This is a song that practically wrote itself. It was what I call ‘dream state writing’. That kind of writing is rare and pure for me and acts as a kind of oracle. I leant a lot about myself from those songs. I was working on about 20 other songs in tandem and this was a pleasure that I kept referring to while concentrating on the others, so you can sense the free flow movement and the abandon because of that. I spent about two years chipping away at it, not trying to encase it or overly shape where it was going. The song definitely wanted me to make sure to chose my words correctly, and yet, when I tried to calm or metaphorise a line, it kept bringing me back: “Say what you’re saying, let it out.” I wasn’t pleased that I was writing such sad or angry lyrics, I also wasn’t pleased that I referred to Alan Kurdi personally, but it was determined to come out. So I just let it. It is a song to celebrate migration, yet to stand in awe and solidarity with migrants and fight ignorant racism in people and political agendas.
The song begins as a conversation to the world, explaining what I feel humans, in the planetary sense, are made of: energy and fluidity. By the second verse it moves to a conversation with the listener, we compare our lives with those who live elsewhere. The chorus explains where we go. The third verse brings us to a conversation between myself and a racist, then is projected at Brexiteers and the right-wing particularly. And finally, it lands on a hopeful element and returns to celebrate migrants, and their journey “overcoming mystery.”

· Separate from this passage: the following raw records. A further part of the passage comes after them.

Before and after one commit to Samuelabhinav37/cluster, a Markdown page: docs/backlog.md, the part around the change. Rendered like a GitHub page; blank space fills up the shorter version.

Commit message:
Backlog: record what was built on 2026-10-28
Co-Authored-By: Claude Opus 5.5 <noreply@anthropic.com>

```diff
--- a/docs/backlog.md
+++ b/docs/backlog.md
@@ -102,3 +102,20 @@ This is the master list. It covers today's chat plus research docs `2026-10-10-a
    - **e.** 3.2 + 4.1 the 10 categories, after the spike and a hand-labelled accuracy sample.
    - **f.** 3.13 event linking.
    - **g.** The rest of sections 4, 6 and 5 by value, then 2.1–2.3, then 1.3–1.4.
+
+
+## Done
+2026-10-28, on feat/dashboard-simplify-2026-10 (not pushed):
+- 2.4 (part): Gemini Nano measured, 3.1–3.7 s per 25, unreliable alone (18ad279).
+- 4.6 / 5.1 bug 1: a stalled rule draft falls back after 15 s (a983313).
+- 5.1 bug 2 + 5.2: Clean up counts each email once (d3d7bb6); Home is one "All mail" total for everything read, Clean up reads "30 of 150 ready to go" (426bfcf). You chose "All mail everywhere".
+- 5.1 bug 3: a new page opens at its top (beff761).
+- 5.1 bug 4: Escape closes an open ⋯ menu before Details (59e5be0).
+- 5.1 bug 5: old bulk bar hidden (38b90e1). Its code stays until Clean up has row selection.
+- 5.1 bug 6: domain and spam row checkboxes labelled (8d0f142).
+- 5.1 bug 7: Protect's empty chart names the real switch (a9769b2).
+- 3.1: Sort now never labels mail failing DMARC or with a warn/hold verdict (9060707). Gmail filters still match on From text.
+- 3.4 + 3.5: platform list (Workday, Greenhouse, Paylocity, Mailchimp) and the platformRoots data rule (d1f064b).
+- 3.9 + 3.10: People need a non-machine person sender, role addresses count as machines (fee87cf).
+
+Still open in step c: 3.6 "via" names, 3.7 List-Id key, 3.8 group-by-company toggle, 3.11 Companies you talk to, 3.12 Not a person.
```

The melody has a free flow, lines rolling into one another, representing water, there is so much to say on this subject so it rolls off. The chorus is the stamping foot, a protest. I repeat ‘to safety, to safety, to safety,’ to instil power that we are simply humans searching for safety – the very basis of humanity. The form of the songs is A A B A A C B B B. It was a natural progression.
It began as a piano song and arpeggiated synthesizer. It was rather ‘dancey’, then it emigrated to the piano on its own, and became regal and that’s where the ‘conversational’ second verse happened. Then it evolved across the guitar and that was when it began getting fast, that’s where the energy began pouring all over it. The guitar brought in the long builds. Lucas Herweg came into the song at this point. We asked Lucas to throw some ideas onto the song. And he really delivered. He introduced the abrupt stops and the extreme build and the hypnotic rhythm at the end, that was where the song came alive. When he sent it through and I can only say that I was screaming and bawling my eyes out by the end of it. My partner ran into the room because she thought something was wrong! Even right now as I think of it, I feel deep gratitude and pride for that moment at the end of the build. So much emotion was stored, and he played with that, then he let it go. And when I thought that was the release, then he introduced the snare, and I lost my life again! It got even more relentless! It was beautiful work on his behalf. He is instrumental in the production of this song. Before that, it was just one long rolling build, that passed you by. So I’m really thankful for that. The final build sees the chorus used as a mantra, repetition to build up strength to kick down the door. And finally, at the end of the build, I move from minor to major – success, bursting through, hope, continuation, elation, joy…
In The Studio
I recorded three versions in my home studio before I finally settled on piano and guitar – the guitar I recorded at home. Interestingly, there’s no bass on the song until the very end, so I’m very happy that the sound feels like it is already there. The piano was demoed on my Nord 3, then re-recorded with Marcus Wüst, my lifelong producing partner in Kleine Audiowelt. We originally tried many different versions of vocal, singing into the piano strings with a binaural style miking system that was interesting but shit! And as is often the case, we went with the demo vocal take because it was affected and apathetic when it should and shouldn’t be, which served the lyrics in an unusual way. Marcus added the strings and beautiful atmospheric and alarming field noises and synthesisers and Lucas added the synth bass at the end of the song. Dave Mette is the wonderful drummer.
I couldn’t be happier with this song. It’s immediately gratifying to me. And shows the wealth of beautifully talented people in my life. It’s a message that means the world to me and I hope that people listen to it and feel empathy, or feel angry about it, basically feel anything and think about themselves, this life and (I know it sounds over the top!) our humanity.